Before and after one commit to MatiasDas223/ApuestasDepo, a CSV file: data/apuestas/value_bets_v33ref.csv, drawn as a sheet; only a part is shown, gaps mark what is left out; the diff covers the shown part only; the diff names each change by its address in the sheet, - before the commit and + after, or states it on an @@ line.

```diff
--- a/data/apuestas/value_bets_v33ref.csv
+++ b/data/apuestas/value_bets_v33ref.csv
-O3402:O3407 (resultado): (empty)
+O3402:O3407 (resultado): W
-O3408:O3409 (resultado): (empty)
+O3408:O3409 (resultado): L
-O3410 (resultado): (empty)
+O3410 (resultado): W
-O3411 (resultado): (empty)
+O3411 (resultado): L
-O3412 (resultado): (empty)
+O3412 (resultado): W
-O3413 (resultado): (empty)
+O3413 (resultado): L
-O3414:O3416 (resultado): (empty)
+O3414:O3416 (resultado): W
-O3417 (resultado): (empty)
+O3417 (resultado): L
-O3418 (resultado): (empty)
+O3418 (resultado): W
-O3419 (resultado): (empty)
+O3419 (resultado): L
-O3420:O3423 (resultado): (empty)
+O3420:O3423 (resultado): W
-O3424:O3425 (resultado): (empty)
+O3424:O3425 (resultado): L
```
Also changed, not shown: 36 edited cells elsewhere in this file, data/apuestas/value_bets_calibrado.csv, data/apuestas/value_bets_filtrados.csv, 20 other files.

# # # # #

Aim of the task: Search the listing above for lines containing "shown", and copy them.

Solution:
Before and after one commit to MatiasDas223/ApuestasDepo, a CSV file: data/apuestas/value_bets_v33ref.csv, drawn as a sheet; only a part is shown, gaps mark what is left out; the diff covers the shown part only; the diff names each change by its address in the sheet, - before the commit and + after, or states it on an @@ line.
Also changed, not shown: 36 edited cells elsewhere in this file, data/apuestas/value_bets_calibrado.csv, data/apuestas/value_bets_filtrados.csv, 20 other files.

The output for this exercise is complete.